Top of Source material

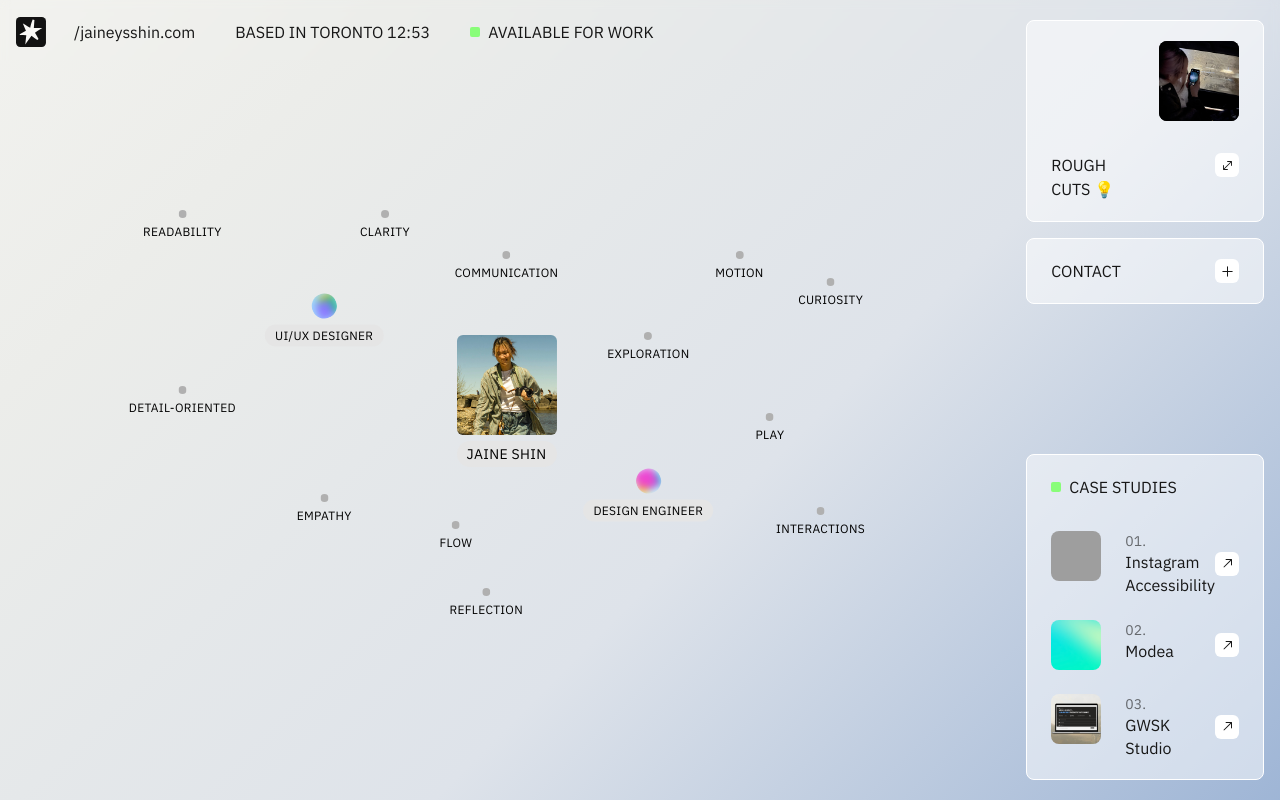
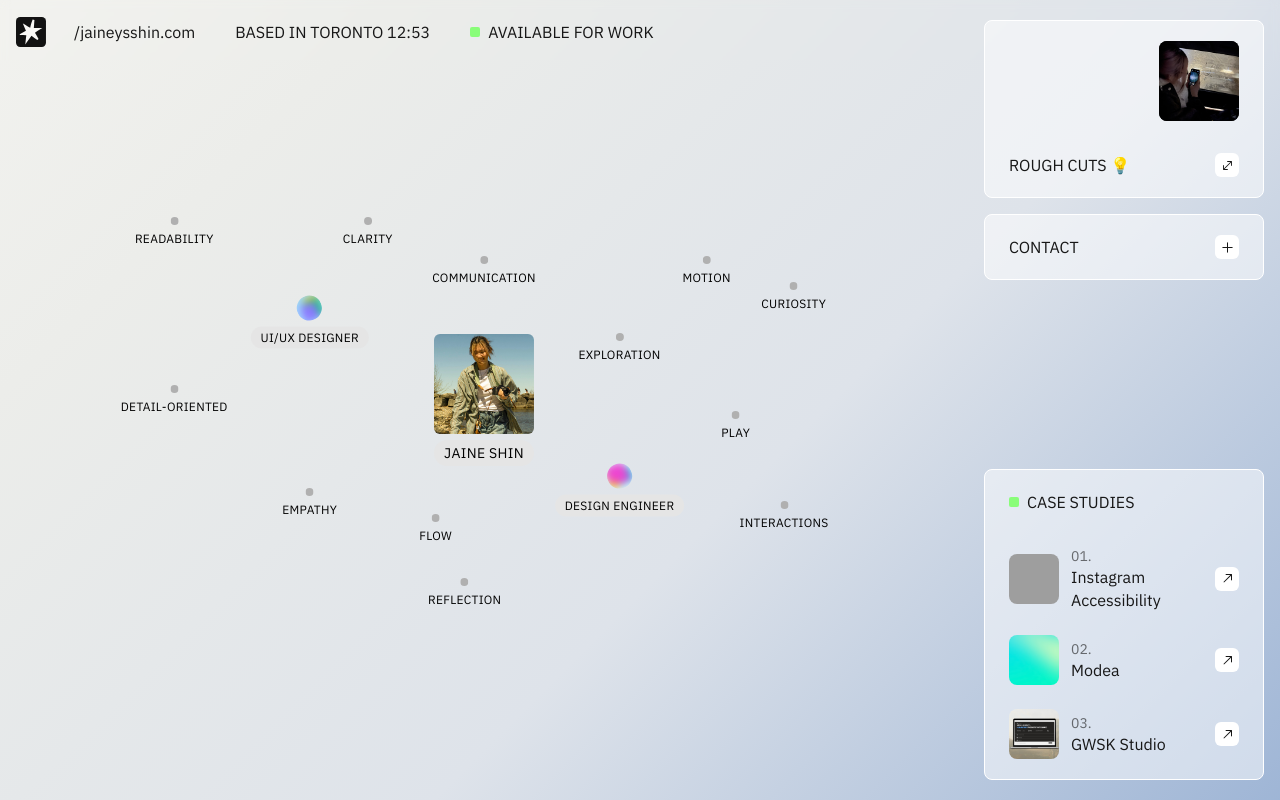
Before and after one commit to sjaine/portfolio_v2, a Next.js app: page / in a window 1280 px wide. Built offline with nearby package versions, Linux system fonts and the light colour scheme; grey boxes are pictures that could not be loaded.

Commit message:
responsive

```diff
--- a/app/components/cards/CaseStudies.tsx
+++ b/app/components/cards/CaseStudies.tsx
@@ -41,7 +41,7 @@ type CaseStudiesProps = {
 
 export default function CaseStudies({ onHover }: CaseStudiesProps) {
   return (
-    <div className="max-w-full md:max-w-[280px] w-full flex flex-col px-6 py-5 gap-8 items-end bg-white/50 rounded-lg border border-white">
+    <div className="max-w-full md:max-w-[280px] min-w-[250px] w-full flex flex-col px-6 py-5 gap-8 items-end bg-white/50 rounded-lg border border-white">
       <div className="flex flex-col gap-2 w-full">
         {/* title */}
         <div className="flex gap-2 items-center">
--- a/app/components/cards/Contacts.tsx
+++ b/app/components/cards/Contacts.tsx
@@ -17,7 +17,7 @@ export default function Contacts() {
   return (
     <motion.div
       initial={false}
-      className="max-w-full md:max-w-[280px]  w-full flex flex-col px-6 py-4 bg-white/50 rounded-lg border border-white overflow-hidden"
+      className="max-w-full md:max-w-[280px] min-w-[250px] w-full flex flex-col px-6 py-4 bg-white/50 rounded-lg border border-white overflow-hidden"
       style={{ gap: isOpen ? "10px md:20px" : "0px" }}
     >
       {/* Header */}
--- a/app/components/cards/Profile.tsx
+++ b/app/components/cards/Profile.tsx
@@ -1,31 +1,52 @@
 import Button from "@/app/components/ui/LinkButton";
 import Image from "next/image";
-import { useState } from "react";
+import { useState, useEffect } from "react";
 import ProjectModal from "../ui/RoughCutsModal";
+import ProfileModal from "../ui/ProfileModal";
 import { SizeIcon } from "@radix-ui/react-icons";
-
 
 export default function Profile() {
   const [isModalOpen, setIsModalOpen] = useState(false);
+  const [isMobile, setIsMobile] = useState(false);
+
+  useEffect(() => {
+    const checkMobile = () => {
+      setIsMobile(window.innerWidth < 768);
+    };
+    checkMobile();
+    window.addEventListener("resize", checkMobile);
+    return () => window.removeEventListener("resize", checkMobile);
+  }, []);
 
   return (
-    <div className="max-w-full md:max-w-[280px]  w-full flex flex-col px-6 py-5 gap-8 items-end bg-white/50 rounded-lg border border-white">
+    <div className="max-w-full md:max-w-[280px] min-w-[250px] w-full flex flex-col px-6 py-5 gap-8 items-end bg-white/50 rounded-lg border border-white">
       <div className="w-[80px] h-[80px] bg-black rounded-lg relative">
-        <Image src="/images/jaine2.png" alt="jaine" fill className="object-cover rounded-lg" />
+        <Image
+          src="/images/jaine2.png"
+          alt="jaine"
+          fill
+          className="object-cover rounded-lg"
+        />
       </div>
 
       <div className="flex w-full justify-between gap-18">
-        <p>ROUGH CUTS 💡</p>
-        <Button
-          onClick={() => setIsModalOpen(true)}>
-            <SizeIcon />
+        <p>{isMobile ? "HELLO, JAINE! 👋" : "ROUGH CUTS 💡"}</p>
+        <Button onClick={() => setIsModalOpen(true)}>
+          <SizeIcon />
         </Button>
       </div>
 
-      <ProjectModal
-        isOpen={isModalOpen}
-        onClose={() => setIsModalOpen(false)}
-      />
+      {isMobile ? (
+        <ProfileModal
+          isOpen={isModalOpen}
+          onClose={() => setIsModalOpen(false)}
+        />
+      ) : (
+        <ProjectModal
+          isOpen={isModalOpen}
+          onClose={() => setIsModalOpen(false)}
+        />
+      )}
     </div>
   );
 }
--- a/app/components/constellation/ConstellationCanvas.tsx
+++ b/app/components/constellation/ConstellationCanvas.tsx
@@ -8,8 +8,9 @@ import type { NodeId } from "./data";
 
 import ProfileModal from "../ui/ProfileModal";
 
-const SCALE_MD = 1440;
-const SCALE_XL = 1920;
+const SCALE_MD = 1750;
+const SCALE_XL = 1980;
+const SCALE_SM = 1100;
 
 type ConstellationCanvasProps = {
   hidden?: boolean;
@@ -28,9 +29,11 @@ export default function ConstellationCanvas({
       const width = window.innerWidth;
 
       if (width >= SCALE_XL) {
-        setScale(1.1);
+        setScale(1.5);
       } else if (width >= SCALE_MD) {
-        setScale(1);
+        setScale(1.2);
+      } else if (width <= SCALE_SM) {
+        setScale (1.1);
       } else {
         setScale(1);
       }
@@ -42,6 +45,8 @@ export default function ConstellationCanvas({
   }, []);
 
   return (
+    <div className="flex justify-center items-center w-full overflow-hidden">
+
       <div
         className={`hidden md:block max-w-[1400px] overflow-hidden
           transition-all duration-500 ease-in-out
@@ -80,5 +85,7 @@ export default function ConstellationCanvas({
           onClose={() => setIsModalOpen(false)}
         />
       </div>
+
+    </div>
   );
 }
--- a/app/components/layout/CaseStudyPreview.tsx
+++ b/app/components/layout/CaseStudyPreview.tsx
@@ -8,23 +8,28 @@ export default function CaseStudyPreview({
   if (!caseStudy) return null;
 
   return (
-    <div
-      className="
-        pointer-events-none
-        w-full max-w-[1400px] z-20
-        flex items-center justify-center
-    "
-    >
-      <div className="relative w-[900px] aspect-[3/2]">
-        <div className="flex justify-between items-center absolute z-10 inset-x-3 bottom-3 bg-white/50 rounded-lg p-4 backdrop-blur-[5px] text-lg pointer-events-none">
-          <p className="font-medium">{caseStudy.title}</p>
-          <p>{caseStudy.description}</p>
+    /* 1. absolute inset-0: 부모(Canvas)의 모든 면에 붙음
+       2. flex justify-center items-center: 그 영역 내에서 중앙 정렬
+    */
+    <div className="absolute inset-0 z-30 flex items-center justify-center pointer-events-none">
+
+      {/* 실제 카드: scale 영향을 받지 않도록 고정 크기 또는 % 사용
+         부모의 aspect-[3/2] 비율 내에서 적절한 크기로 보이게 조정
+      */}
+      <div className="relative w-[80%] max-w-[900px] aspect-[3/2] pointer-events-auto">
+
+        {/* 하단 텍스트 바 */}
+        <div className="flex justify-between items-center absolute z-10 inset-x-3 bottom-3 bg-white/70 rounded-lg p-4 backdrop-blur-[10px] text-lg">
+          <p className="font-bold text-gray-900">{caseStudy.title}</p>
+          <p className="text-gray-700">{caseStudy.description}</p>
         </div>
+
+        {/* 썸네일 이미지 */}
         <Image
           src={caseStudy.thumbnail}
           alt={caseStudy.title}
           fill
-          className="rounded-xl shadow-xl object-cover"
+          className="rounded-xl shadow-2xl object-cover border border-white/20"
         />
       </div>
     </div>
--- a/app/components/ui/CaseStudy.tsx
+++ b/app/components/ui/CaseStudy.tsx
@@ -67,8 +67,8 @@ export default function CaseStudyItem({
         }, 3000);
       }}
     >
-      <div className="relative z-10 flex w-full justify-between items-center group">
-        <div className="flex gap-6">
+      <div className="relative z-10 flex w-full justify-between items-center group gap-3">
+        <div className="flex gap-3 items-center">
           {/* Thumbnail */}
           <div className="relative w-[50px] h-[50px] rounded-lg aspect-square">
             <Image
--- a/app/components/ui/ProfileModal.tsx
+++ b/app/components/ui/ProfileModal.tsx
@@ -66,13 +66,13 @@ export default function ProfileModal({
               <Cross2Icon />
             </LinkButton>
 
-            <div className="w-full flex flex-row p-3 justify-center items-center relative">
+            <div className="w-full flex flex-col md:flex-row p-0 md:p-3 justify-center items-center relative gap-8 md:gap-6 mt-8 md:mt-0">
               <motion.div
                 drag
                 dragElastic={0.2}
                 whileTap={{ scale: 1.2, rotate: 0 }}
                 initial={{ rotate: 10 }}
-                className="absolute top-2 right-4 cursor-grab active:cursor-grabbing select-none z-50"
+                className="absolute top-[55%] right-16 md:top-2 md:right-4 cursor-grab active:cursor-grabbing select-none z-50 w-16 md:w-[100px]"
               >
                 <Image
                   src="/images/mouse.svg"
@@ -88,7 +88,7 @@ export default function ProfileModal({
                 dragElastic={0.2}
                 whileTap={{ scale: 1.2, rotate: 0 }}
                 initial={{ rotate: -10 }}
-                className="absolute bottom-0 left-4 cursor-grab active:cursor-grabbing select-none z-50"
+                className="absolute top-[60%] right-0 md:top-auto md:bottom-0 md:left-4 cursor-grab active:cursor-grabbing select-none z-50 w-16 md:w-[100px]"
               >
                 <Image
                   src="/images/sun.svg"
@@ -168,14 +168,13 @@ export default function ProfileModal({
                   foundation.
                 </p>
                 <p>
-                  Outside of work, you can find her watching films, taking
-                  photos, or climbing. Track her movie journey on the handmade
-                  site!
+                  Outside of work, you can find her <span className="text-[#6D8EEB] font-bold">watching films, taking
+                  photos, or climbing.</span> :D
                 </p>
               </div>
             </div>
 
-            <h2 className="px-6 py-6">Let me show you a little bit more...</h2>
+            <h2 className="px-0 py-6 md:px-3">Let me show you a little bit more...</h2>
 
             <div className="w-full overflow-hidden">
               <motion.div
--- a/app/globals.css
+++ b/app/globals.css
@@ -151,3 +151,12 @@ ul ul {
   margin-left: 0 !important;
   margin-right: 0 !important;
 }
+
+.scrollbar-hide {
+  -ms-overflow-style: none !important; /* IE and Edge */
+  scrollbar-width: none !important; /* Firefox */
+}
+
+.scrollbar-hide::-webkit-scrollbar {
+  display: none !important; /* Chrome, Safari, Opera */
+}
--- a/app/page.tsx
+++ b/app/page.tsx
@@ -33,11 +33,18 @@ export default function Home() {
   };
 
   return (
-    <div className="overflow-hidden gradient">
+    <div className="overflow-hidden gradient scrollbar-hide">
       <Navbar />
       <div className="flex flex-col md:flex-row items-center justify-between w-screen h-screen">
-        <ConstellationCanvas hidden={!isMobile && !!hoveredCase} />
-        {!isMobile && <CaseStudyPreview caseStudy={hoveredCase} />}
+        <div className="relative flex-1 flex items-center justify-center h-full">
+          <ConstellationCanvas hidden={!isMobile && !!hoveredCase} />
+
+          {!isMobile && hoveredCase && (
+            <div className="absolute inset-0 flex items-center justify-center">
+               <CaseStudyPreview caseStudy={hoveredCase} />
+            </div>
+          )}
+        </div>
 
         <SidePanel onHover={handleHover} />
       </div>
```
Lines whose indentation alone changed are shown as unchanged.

Bottom of Source material
Top of Source material

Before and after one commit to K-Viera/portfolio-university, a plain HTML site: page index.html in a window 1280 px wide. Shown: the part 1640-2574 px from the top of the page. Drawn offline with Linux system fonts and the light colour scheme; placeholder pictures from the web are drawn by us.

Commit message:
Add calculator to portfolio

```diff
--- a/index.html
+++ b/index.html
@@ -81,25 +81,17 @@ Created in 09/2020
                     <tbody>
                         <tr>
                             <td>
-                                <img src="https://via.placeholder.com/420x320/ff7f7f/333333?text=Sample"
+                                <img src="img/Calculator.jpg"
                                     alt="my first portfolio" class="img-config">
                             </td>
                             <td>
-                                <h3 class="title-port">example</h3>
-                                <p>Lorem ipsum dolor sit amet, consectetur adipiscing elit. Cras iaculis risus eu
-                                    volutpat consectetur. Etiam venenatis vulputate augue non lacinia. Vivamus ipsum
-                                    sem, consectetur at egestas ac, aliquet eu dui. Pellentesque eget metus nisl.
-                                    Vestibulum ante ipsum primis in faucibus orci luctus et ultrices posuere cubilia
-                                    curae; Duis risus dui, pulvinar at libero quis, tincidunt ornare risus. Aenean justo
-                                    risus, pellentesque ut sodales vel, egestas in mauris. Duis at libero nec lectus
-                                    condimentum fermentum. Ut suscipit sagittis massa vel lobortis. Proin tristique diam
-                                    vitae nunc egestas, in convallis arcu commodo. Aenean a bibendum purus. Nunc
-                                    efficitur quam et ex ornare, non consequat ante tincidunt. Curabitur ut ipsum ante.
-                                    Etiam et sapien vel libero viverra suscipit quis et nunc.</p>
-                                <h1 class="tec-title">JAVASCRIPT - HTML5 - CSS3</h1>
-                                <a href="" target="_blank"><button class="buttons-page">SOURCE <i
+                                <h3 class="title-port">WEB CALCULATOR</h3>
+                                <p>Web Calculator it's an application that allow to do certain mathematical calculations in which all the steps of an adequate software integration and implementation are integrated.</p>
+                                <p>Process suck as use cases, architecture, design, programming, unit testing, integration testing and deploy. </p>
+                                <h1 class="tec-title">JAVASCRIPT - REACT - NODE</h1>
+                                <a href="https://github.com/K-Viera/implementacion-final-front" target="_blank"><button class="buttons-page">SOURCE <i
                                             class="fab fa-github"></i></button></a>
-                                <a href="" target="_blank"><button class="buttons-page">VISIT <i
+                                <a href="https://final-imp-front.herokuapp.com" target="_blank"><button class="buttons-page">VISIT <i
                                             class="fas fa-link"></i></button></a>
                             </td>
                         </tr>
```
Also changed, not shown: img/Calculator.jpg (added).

Bottom of Source material

→ What you need to do:
Tally up the lines holding the string "cards" in this listing, and report the total alone.

→ Written response:
6